Step by Step around the City
Capital of the XI Region, Coyhaique is the epicenter of the Aysén, Simpson and Cisne River valleys and of the Lake General Carrera basin. Let’s go around this city.
Touring around its streets, watching its architecture and discovering the natural beauties surrounding this district are excellent ways to learn about the idiosyncrasy of its dwellers who watch it grow every day. To make a conscientious tour, we made contact with Mario Jara Millar, owner of the travel agency named Turismo Rural Chile. He presented an amusing program to see the main sights in town.
It seems that before the colonists reached these lands, the Mapuche community would use this site for camping on their way from the plains to the mountains and vice versa.
The tour began at the Plaza de Armas, opposite the Handicrafts Market. At that point, our guide engaged in the task of telling us about some relevant historical events occurred in Coyhaique.
“Its first dwellers were Chileans who entered the area from the Argentinian pampas to devote their lives to cattle farming. The city was called three different names until it got its present name”, Mario explained and added: “First, it was known as Cancha de Corral, then as the District of Baquedano and, finally, and thanks to local customs, it began to be referred to as Coyhaique, which in the Mapuche tongue stands for ‘good place for camping’.”
The site features a very good layout in spite of being quite a recent settlement.
The tour continues on board a 4WD vehicle, which promised to take us down to the most interesting corners in town. We stopped at Plaza del Pionero (Pioneer’s Square) in order to observe one Coyhaique icon: the Monument to the Shepherd. The wool industry is one of the economic engines in these latitudes.
The city tour continued along the various alleys that led us right in front of the House of Culture and the first buildings in the estancia known as Sociedad Ganadera de Aysén.Read complete Outing...
Marcelo Sola / Eduardo Epifanio
Back on the route and after crossing a suspended bridge over the Simpson River, we could see the profile of The Indian in the rocks. Nature and the winds have carved the monumental profile of an Indian on the rock. As time went by, it became one of the postcards of this district.
It is important to notice that just one and a half kilometer away to the west of The Indian rock vantage point, there lies a fish farming station where salmon and sturgeon are bred. We highly recommend a visit.
We resumed our march on a 4WD vehicle towards the ENTEL footbridge and headed for the satellite dishes area in order to obtain a panoramic sight of the entire city. From this viewpoint, we could appreciate the size of the urban area and the hills around it, as well as the facilities of one of the Rodeo Clubs.
Mario told us that the Regional Rodeo Society prepares an active season program every year which starts with the Coyhaique Official Rodeo, on October 10 and 11, and ends with the Regional Championship on the 12, the date on which the foundation of the City of Coyhaique is commemorated.

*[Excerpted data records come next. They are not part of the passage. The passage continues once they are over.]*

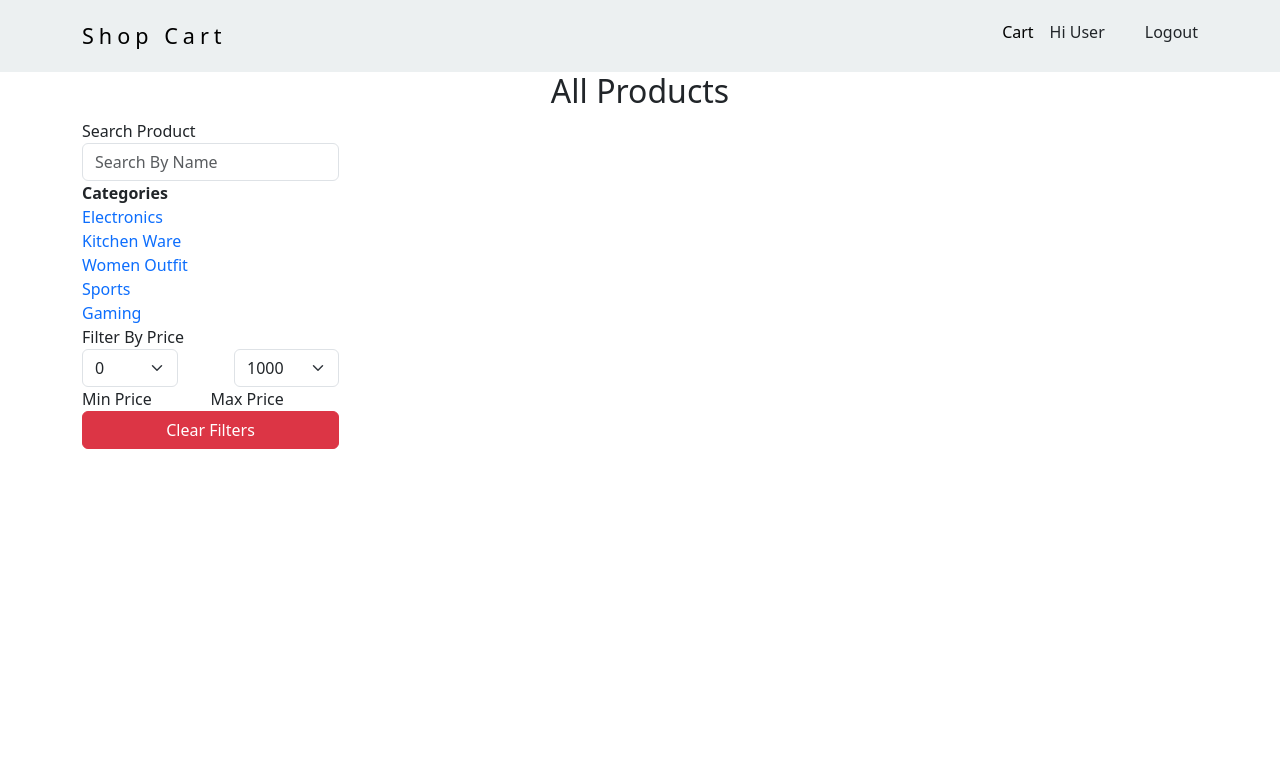
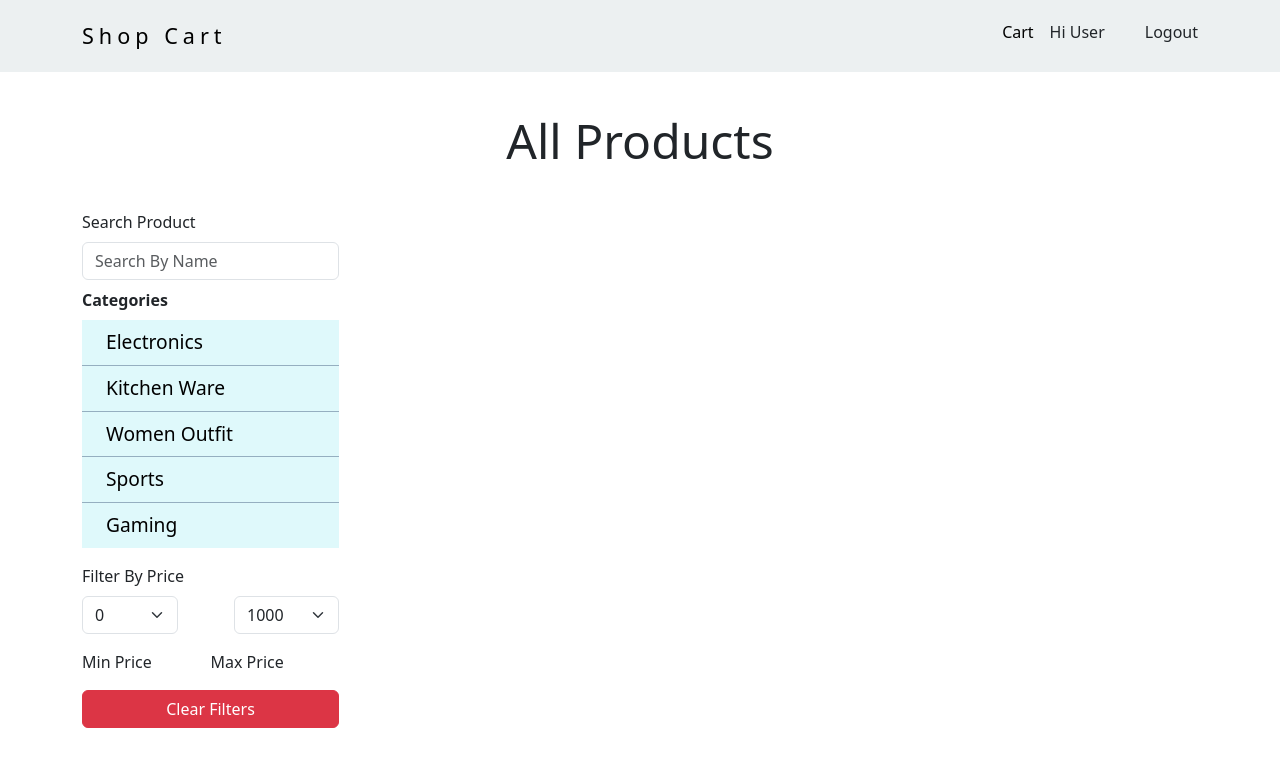
Before and after one commit to vignesh1127/cart, a plain HTML site: page productList.html in a window 1280 px wide. Drawn offline with nearby package versions, Linux system fonts and the light colour scheme.

Commit message:
product page UI

```diff
--- a/css/common.css
+++ b/css/common.css
@@ -3,6 +3,9 @@
     --pale-blue: #2c3e50;
     --mid-gray: #999;
     --jeans-blue: #34495e;
+    --light-blue: #95afc0;
+    --bg-light-blue: #dff9fb;
+    --dark-sky-blue: #c7ecee;
 }
 
 html{
--- a/css/productList.css
+++ b/css/productList.css
@@ -1,3 +1,50 @@
-#price-filter-label-min{
+#price-filter-label-min {
     flex-basis: 50%;
 }
+
+.product-list-title {
+    font-size: 3rem;
+    margin: 40px 0px;
+    font-weight: normal;
+}
+
+.product-list-side-bar {
+    margin-right: 100px;
+}
+
+.product-list-side-bar a {
+    padding: 0.5rem 1.5rem;
+    font-size: 1.2rem;
+    color: black;
+    border-bottom: 1px solid var(--light-blue);
+    background-color: var(--bg-light-blue);
+}
+
+.product-list-side-bar a:last-child{
+    border-bottom: none;
+}
+
+.product-list-side-bar a:hover{
+    background-color: var(--dark-sky-blue);
+    font-weight: bold;
+}
+
+#caterogyList{
+    margin-bottom: 1rem;
+}
+
+.side-bar-title{
+    margin-bottom: 0.5rem;
+}
+
+.sidebar-search{
+    margin-bottom: 0.5rem;
+}
+
+.clear-filter{
+    margin-top: 1rem;
+}
+
+.price-fliter-select > div{
+    margin-bottom: 1rem;;
+}
--- a/productList.html
+++ b/productList.html
@@ -37,7 +37,7 @@
                 </h2>
                 <div class="product-list-wrapper d-flex flex-row">
                     <!-- Side bar -->
-                    <div class="product-lis-side-bar d-flex flex-column">
+                    <div class="product-list-side-bar d-flex flex-column">
                         <div class="side-bar-title">
                             Search Product
                         </div>
```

“Thus, other official rodeos are held at Balmaceda, Valle Simpson, Puerto Aysén, Mañihuales and in Coyhaique again at the OGANA Agriculture and Cattle Exhibition, to end at Chile Chico with the Great Huaso Festival, in February”, our guide said as he invited us to visit the city in that season. We promised we would.
Finally, we returned to Coyhaique through El Claro area and stopped at the Monument to Mate on the way. In this region, just like in Argentina and Uruguay, people like drinking this beverage very much.
We retraced our steps and the city tour came to an end at the very same point it had started: Plaza de Armas.
See more points of interest in Coyhaique